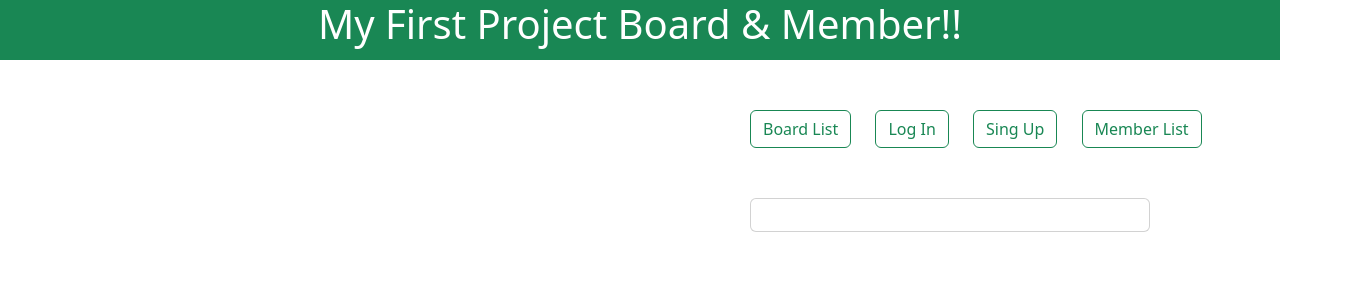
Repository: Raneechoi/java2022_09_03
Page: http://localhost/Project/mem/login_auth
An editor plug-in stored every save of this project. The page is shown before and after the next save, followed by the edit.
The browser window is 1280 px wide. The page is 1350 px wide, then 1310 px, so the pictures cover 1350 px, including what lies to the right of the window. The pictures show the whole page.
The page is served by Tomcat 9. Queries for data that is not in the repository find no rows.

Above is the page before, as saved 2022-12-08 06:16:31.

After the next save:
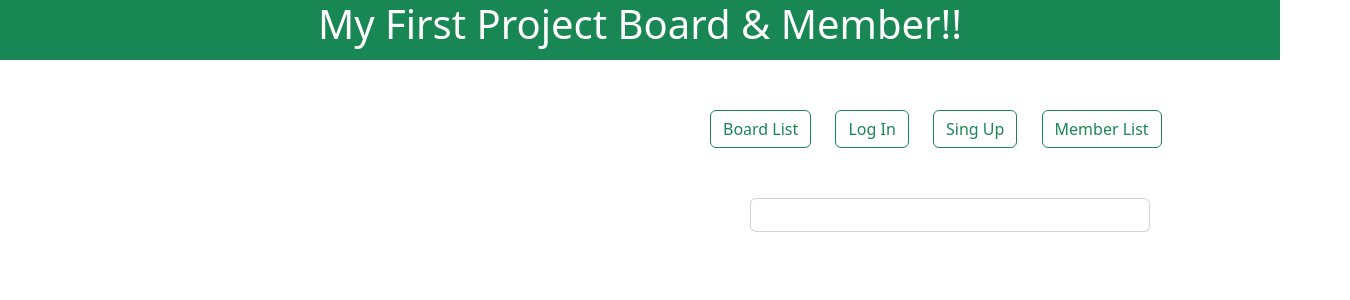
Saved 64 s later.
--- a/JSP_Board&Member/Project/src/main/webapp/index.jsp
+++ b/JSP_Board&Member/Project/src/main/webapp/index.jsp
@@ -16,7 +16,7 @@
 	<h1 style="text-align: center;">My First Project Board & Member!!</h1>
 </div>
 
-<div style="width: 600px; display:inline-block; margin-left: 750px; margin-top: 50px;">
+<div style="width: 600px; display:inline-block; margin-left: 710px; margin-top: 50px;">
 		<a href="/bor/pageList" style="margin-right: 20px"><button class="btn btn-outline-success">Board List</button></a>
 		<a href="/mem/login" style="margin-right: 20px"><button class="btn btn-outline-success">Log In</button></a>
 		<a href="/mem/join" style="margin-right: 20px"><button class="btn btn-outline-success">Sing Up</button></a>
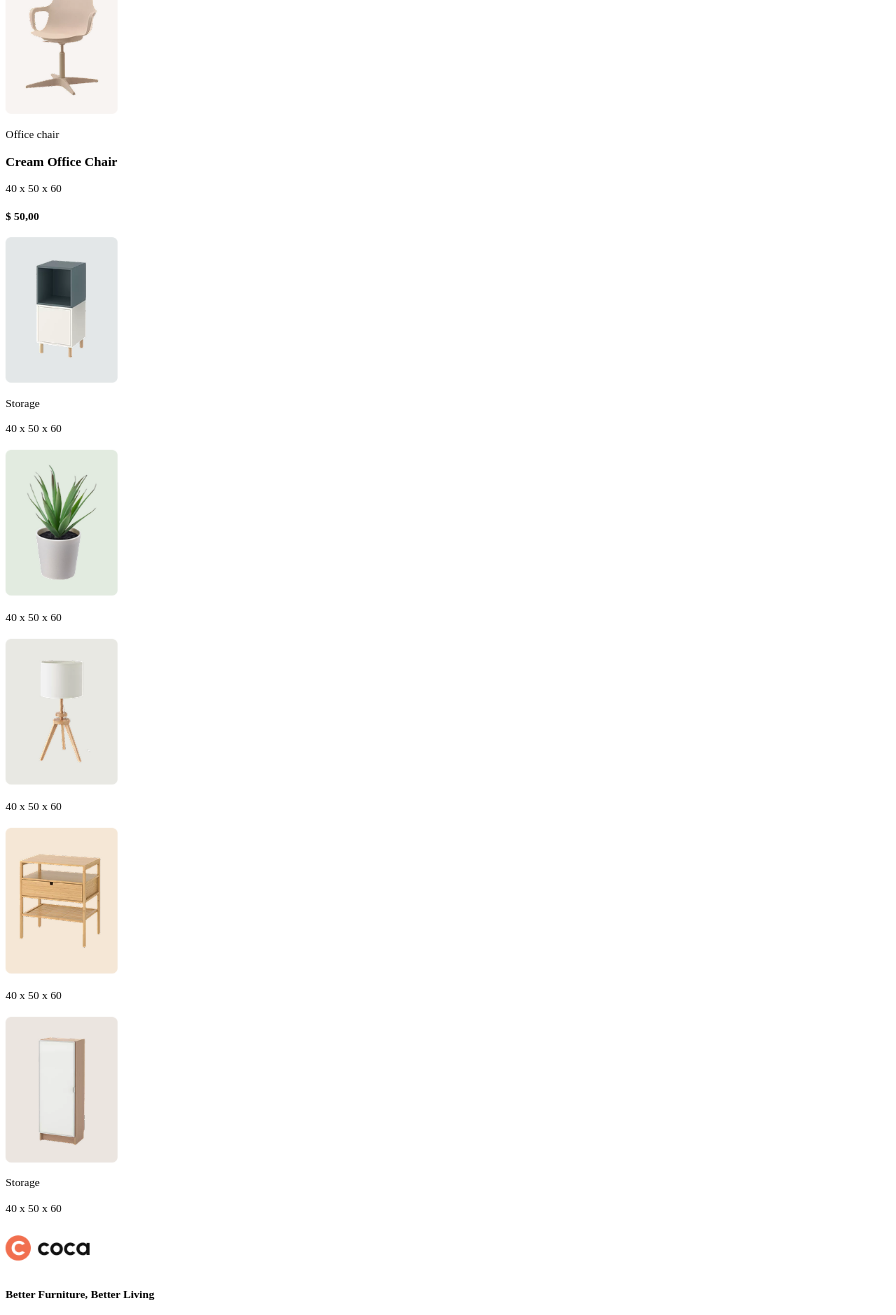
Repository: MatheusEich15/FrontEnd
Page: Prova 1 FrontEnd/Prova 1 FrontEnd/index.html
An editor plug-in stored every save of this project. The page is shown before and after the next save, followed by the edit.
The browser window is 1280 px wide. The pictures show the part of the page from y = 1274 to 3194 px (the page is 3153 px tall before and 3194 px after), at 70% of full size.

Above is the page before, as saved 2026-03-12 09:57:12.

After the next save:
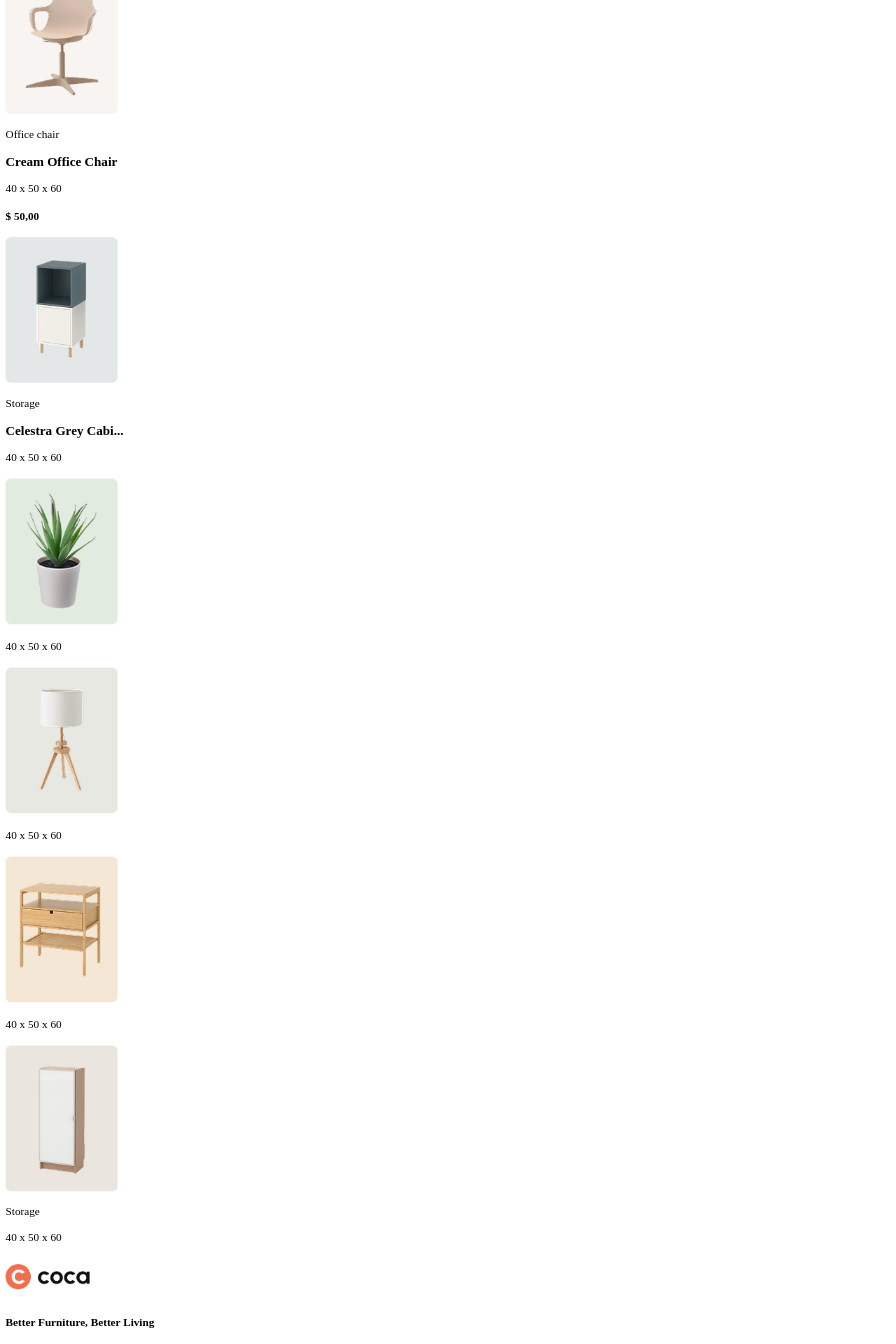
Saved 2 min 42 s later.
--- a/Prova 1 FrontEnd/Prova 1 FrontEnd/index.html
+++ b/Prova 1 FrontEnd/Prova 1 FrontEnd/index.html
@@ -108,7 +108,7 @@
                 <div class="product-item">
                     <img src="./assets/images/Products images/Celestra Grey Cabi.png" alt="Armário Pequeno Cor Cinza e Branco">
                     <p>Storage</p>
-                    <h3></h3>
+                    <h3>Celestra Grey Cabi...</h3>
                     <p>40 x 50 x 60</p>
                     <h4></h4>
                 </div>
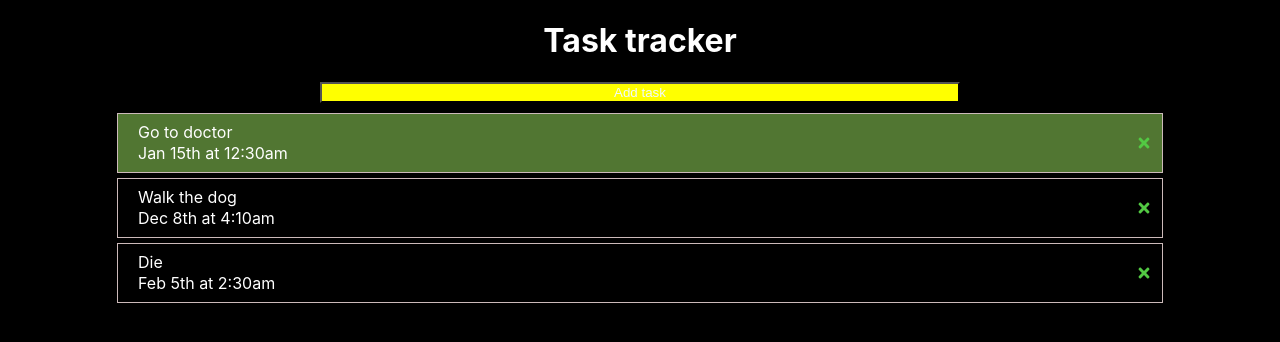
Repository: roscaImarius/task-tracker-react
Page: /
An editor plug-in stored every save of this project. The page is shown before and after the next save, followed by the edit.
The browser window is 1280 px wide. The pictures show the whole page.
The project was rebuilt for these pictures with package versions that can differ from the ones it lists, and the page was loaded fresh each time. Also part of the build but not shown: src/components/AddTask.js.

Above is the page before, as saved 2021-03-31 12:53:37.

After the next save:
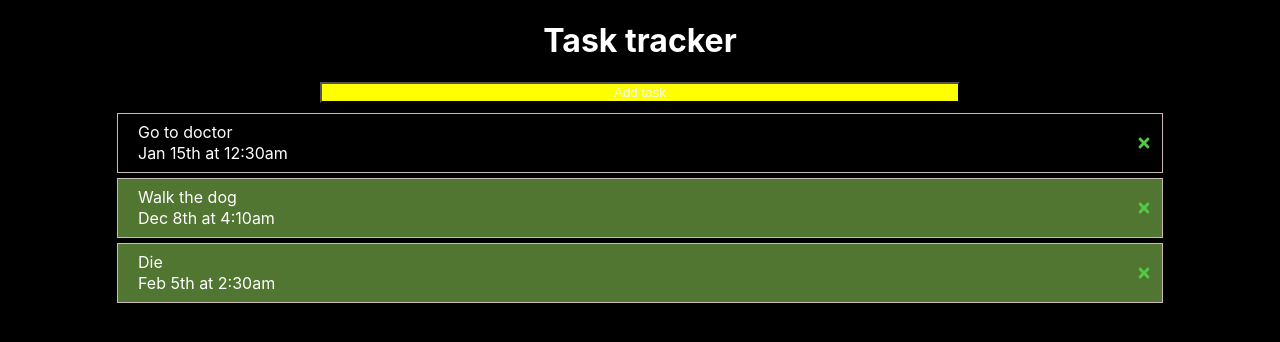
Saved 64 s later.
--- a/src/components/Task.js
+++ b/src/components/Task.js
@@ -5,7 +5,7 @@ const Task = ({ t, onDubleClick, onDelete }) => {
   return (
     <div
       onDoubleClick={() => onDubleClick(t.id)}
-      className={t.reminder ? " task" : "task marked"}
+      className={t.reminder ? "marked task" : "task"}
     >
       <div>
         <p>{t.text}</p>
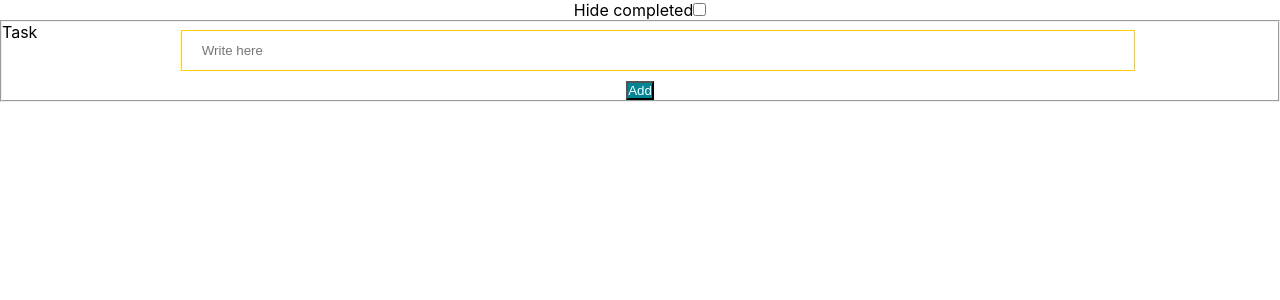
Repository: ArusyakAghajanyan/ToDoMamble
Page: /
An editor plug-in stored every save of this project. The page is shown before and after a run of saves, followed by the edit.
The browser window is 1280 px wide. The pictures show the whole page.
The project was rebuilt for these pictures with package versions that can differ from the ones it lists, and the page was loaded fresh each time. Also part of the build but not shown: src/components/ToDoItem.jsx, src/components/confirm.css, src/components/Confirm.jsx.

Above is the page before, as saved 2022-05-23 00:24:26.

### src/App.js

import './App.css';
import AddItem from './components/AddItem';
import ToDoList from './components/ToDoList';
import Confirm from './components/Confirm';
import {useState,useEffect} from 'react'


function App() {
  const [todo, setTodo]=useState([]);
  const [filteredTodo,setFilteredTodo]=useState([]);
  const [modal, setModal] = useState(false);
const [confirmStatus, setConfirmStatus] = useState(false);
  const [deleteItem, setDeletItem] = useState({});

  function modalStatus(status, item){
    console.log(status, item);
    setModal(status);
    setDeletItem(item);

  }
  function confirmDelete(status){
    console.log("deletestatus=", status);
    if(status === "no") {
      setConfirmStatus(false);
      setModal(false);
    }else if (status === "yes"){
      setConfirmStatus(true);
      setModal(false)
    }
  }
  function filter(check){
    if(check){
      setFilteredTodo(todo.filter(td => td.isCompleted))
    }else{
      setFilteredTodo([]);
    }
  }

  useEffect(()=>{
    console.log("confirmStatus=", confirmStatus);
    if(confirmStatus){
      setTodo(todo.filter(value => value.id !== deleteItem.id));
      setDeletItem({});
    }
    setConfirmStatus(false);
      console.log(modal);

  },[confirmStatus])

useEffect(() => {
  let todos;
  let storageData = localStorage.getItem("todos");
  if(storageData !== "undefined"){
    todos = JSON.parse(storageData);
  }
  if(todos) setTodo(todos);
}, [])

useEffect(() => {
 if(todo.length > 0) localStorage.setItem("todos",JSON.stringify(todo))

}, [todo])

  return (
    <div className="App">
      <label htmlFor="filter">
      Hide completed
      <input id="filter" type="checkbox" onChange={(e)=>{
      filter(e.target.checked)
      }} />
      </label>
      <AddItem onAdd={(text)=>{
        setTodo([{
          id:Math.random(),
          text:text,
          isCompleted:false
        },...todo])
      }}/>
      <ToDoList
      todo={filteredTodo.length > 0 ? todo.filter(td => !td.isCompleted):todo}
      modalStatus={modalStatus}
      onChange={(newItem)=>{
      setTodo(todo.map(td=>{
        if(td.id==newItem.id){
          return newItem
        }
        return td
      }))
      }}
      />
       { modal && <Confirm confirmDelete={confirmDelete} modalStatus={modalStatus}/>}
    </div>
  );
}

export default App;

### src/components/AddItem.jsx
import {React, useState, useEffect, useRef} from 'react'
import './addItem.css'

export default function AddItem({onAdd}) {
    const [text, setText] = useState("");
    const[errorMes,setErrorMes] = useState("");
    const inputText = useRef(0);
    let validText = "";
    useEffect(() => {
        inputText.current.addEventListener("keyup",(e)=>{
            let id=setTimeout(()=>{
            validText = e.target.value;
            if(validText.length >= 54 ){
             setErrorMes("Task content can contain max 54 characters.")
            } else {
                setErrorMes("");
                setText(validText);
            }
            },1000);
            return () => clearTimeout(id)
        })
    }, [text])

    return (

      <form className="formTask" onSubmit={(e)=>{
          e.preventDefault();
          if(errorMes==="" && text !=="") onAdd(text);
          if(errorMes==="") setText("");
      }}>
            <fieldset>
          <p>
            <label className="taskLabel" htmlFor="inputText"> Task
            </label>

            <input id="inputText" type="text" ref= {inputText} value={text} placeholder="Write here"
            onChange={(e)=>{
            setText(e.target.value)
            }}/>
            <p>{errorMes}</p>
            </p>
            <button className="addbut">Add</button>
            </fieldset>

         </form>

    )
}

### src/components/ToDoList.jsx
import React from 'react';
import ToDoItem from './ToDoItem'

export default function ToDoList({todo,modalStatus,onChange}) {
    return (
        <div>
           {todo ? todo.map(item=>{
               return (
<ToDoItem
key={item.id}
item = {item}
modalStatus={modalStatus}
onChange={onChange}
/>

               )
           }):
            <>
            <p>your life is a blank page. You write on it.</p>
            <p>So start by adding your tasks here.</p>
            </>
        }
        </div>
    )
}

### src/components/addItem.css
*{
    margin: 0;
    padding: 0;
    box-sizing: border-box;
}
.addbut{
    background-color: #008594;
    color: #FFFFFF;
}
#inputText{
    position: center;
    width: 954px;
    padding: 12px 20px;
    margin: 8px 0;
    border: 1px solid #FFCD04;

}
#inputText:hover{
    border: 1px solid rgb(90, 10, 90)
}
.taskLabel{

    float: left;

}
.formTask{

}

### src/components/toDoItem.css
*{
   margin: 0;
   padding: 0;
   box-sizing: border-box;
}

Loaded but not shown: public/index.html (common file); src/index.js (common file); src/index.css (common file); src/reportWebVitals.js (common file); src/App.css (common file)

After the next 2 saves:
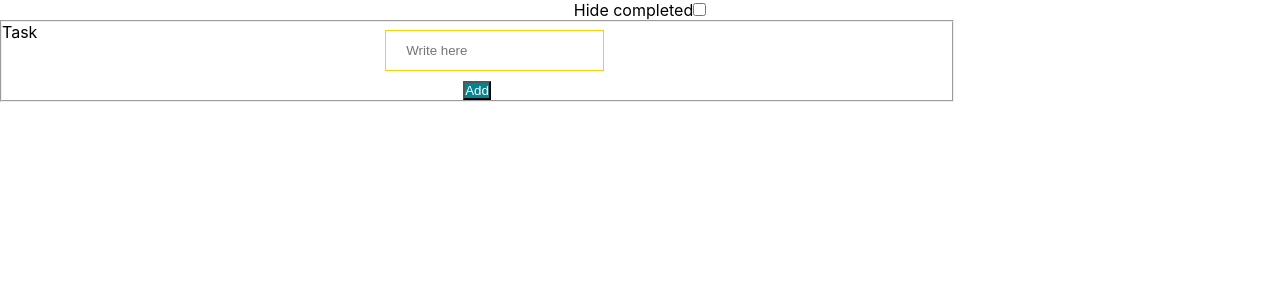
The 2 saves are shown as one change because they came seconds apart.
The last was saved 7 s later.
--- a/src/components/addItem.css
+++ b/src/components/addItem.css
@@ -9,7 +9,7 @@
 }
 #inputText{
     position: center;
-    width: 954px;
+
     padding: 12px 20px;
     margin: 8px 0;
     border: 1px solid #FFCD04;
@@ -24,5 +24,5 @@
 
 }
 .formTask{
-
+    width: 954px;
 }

########

Exactly the lines from the top of the listing through the line with "The browser window is 1280 px wide. The page", and no pictures, should be printed.

> Result:
Repository: Raneechoi/java2022_09_03
Page: http://localhost/Project/mem/login_auth
An editor plug-in stored every save of this project. The page is shown before and after the next save, followed by the edit.
The browser window is 1280 px wide. The page is 1350 px wide, then 1310 px, so the pictures cover 1350 px, including what lies to the right of the window. The pictures show the whole page.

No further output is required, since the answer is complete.